AVAILABLE DATA:
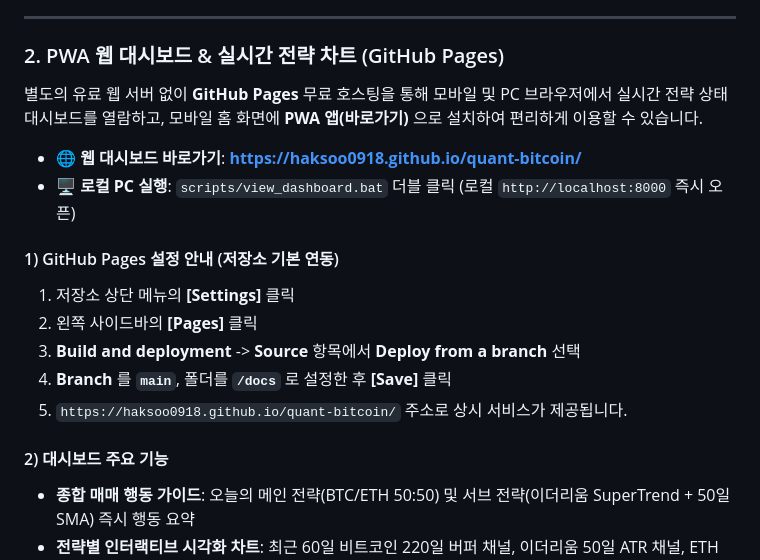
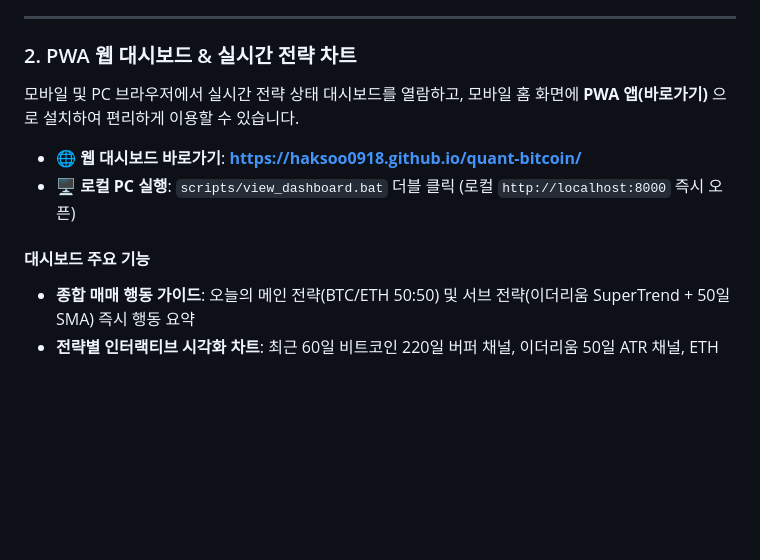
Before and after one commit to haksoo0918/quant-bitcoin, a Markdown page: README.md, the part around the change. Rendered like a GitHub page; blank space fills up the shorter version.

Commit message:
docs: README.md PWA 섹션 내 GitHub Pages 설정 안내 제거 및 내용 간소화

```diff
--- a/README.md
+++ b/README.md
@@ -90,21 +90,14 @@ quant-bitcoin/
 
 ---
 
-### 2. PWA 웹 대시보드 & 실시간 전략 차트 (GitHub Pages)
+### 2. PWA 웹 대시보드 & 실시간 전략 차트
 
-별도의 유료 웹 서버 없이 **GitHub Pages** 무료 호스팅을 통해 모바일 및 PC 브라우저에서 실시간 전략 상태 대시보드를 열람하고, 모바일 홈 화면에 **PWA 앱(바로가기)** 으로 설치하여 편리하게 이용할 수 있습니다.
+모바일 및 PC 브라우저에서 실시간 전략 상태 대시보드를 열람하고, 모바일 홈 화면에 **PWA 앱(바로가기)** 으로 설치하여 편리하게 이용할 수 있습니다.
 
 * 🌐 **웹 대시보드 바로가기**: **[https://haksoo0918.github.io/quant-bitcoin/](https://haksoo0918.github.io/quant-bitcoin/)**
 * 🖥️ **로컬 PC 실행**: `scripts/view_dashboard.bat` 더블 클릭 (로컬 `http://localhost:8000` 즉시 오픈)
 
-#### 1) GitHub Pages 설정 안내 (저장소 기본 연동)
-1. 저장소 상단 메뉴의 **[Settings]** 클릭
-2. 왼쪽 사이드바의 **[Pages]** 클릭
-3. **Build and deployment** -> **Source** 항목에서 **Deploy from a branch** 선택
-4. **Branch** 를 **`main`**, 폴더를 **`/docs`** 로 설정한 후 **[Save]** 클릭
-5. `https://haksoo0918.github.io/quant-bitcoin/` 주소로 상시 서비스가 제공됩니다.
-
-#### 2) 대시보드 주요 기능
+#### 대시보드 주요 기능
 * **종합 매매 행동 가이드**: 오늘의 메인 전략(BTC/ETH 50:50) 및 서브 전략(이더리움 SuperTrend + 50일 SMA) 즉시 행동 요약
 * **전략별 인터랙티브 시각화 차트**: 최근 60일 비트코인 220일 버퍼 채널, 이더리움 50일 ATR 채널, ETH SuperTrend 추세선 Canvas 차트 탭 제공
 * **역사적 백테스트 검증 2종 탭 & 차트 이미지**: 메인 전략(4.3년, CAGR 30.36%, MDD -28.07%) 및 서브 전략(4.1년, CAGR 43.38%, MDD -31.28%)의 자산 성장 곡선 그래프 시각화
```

DIRECTIONS:
Set down, exactly as they appear, the line holding "docs: README.md PWA" and every line after it until the records end.

TASK RESULT:
docs: README.md PWA 섹션 내 GitHub Pages 설정 안내 제거 및 내용 간소화

```diff
--- a/README.md
+++ b/README.md
@@ -90,21 +90,14 @@ quant-bitcoin/
 
 ---
 
-### 2. PWA 웹 대시보드 & 실시간 전략 차트 (GitHub Pages)
+### 2. PWA 웹 대시보드 & 실시간 전략 차트
 
-별도의 유료 웹 서버 없이 **GitHub Pages** 무료 호스팅을 통해 모바일 및 PC 브라우저에서 실시간 전략 상태 대시보드를 열람하고, 모바일 홈 화면에 **PWA 앱(바로가기)** 으로 설치하여 편리하게 이용할 수 있습니다.
+모바일 및 PC 브라우저에서 실시간 전략 상태 대시보드를 열람하고, 모바일 홈 화면에 **PWA 앱(바로가기)** 으로 설치하여 편리하게 이용할 수 있습니다.
 
 * 🌐 **웹 대시보드 바로가기**: **[https://haksoo0918.github.io/quant-bitcoin/](https://haksoo0918.github.io/quant-bitcoin/)**
 * 🖥️ **로컬 PC 실행**: `scripts/view_dashboard.bat` 더블 클릭 (로컬 `http://localhost:8000` 즉시 오픈)
 
-#### 1) GitHub Pages 설정 안내 (저장소 기본 연동)
-1. 저장소 상단 메뉴의 **[Settings]** 클릭
-2. 왼쪽 사이드바의 **[Pages]** 클릭
-3. **Build and deployment** -> **Source** 항목에서 **Deploy from a branch** 선택
-4. **Branch** 를 **`main`**, 폴더를 **`/docs`** 로 설정한 후 **[Save]** 클릭
-5. `https://haksoo0918.github.io/quant-bitcoin/` 주소로 상시 서비스가 제공됩니다.
-
-#### 2) 대시보드 주요 기능
+#### 대시보드 주요 기능
 * **종합 매매 행동 가이드**: 오늘의 메인 전략(BTC/ETH 50:50) 및 서브 전략(이더리움 SuperTrend + 50일 SMA) 즉시 행동 요약
 * **전략별 인터랙티브 시각화 차트**: 최근 60일 비트코인 220일 버퍼 채널, 이더리움 50일 ATR 채널, ETH SuperTrend 추세선 Canvas 차트 탭 제공
 * **역사적 백테스트 검증 2종 탭 & 차트 이미지**: 메인 전략(4.3년, CAGR 30.36%, MDD -28.07%) 및 서브 전략(4.1년, CAGR 43.38%, MDD -31.28%)의 자산 성장 곡선 그래프 시각화
```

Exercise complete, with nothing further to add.